So, I accidentally resteemed this using busy.org, which I am not used to using.

Sorry everyone.
Cringes as I didn't mean to forward this, but let the chips fall where they may. I am not impressed with flagging for this reason either. I acknowledge he can use his stake how he wants.


Performance on the site has improved notably.

Yeah man it's honestly a rough time for steem-ing right now. Everybody is having major issues with posting and commenting, which creates a bit of a downward spiral.

There is some comfort in knowing that, in spite of these issues, we're all still here. We're all still trying. And that is because we really believe in this platform. For all its faults, I believe that we'll move past this soon.


It is an undeniably seductive and intuitive platform, and it can and should be made better.
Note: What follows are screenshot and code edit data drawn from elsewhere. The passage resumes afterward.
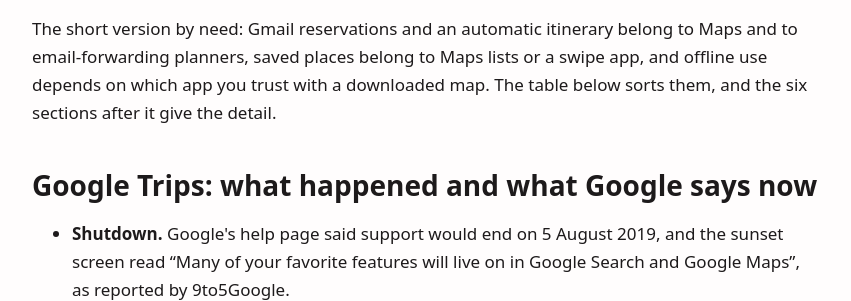
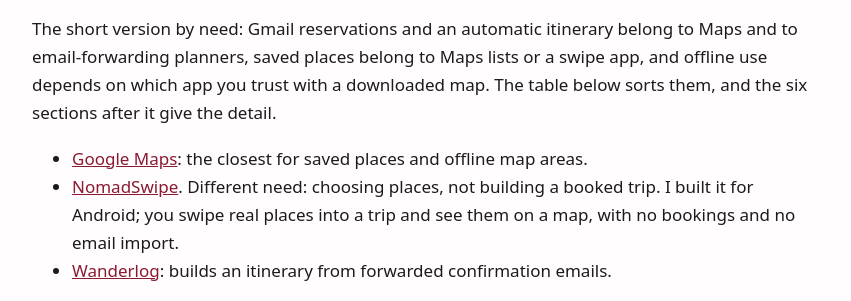
Before and after one commit to sbgeorgi/option3, a plain HTML site: page alternatives/google-trips-alternatives.html in a window 1280 px wide. Shown: the part 635-936 px from the top of the page, without its empty margins (214-1065 px from the left). Drawn offline with Linux system fonts and the light colour scheme.

Commit message:
SEO 2026-11-16 cta refresh: NomadSwipe #2 in lead list and first table (mindtrip, google-trips alternatives)
Co-Authored-By: Claude Sonnet 5.5 <noreply@anthropic.com>

```diff
--- a/alternatives/google-trips-alternatives.html
+++ b/alternatives/google-trips-alternatives.html
@@ -152,6 +152,12 @@ main>p:first-child>a:only-child{display:inline-flex;align-items:center;min-heigh
 <!-- ns-cta:end -->
 
   <p>The short version by need: Gmail reservations and an automatic itinerary belong to Maps and to email-forwarding planners, saved places belong to Maps lists or a swipe app, and offline use depends on which app you trust with a downloaded map. The table below sorts them, and the six sections after it give the detail.</p>
+
+  <ul>
+    <li><a href="#google-maps">Google Maps</a>: the closest for saved places and offline map areas.</li>
+    <li><a href="#nomadswipe">NomadSwipe</a>. Different need: choosing places, not building a booked trip. I built it for Android; you swipe real places into a trip and see them on a map, with no bookings and no email import.</li>
+    <li><a href="#wanderlog">Wanderlog</a>: builds an itinerary from forwarded confirmation emails.</li>
+  </ul>
 
   <h2>Google Trips: what happened and what Google says now</h2>
   <ul>
```
Also changed, not shown: alternatives/mindtrip-alternatives.html (+2 -0 lines).
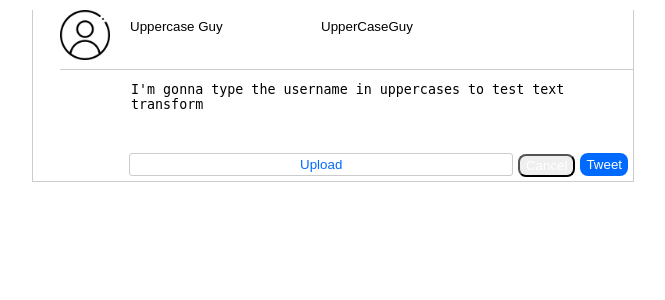
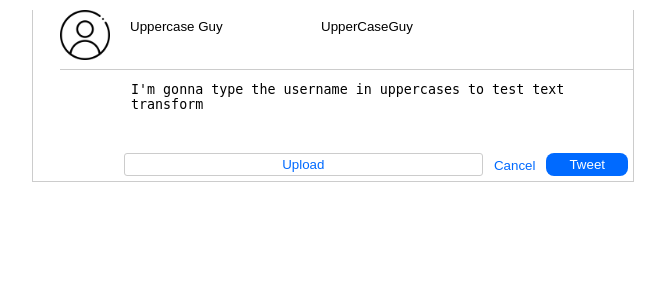
Before and after one commit to JesseMeissner/twitter-clone, a Django app: page /edit/21/ in a window 1280 px wide. Shown: the top 300 px of the page, without its empty margins (307-972 px from the left). Run offline with Django 4.2, Linux system fonts and the light colour scheme; data comes from the database, SQL or seed files in the repository.

Commit message:
Actually fixed styling for cancel button

```diff
--- a/twitter_clone/static/css/style.css
+++ b/twitter_clone/static/css/style.css
@@ -111,13 +111,8 @@ Home
 }
 
 .cancel {
-<<<<<<< HEAD
     background-color: white;
     color: #006aff;
-=======
-    background-color: #006aff;
-    color: white;
->>>>>>> 739aec7e0038823452af723e63078e1dcb827a2b
     border: none;
     border-radius: 8px;
     flex-basis: 7.5%;
@@ -135,7 +130,7 @@ Home
     border-radius: 8px;
     position: relative;
     margin: 5px;
-    flex-basis: 7.5%;
+    flex-basis: 15%;
 
 }
 
```
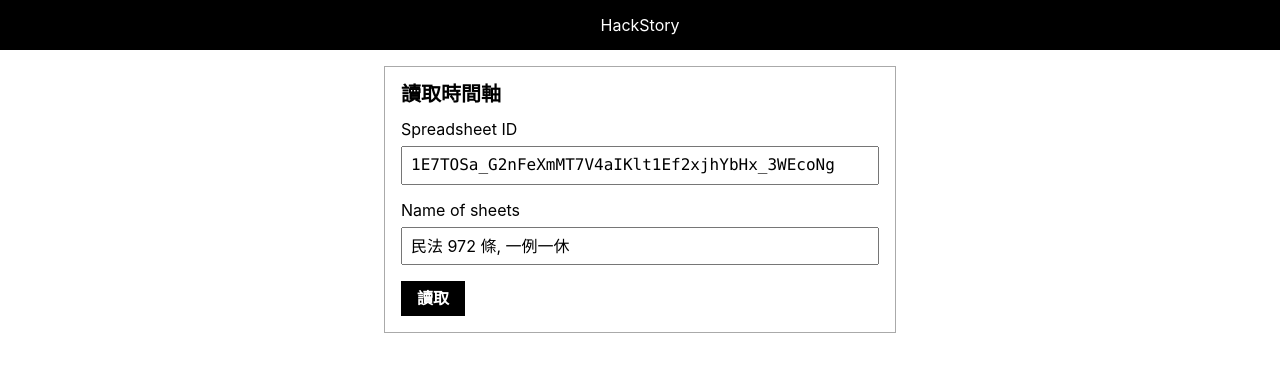
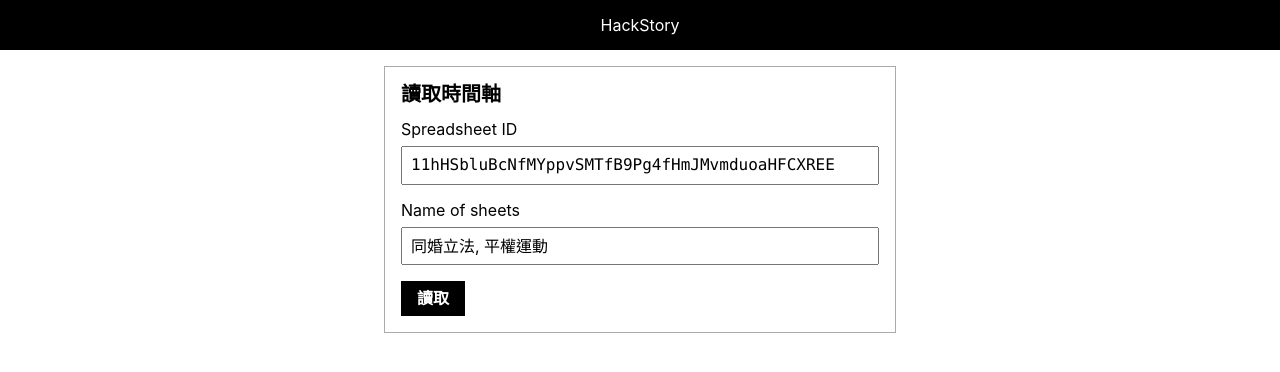
Before and after one commit to g0v/HackStory, a website: page index.html in a window 1280 px wide. Drawn offline with nearby package versions, Linux system fonts and the light colour scheme.

Commit message:
Change default sheet

```diff
--- a/index.html
+++ b/index.html
@@ -22,9 +22,9 @@
     <form id="spreadsheet" class="mt3 ba pa3 w-40 center b--light-silver">
       <h1 class="f4 mt0">讀取時間軸</h1>
       <label for="spreadsheet-id" class="mb2 db">Spreadsheet ID</label>
-      <input type="text" id="spreadsheet-id" class="code db w-100 pa2 mb3" value="1E7TOSa_G2nFeXmMT7V4aIKlt1Ef2xjhYbHx_3WEcoNg">
+      <input type="text" id="spreadsheet-id" class="code db w-100 pa2 mb3" value="11hHSbluBcNfMYppvSMTfB9Pg4fHmJMvmduoaHFCXREE">
       <label for="sheet-names" class="mb2 db">Name of sheets</label>
-      <input type="text" id="sheet-names" class="db w-100 pa2 mb3" value="民法 972 條, 一例一休">
+      <input type="text" id="sheet-names" class="db w-100 pa2 mb3" value="同婚立法, 平權運動">
       <button type="submit" class="pv2 ph3 border bg-black pointer white bn hover-bg-dark-green fw6">讀取</button>
     </form>
 
```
I'm seeing the same performance issues. Lately I've been thinking about bots. I've seen a number of tutorials posted here on Steemit about how to create a bot that does one thing or another (e.g., automatic upvote based on author name), and it appears that the bots are intended to poll the server over and over with the same request (only to dump most of the data on the floor). Of course, I have no access to data showing the degree to which this might be happening. But if that is indeed the problem, we could add a feature that allows user software to register for notifications with the server. The notification might be something like "tell me when there is a new post in channel x." This type of event-driven programming would eliminate all of the pointless server requests and waste of resources.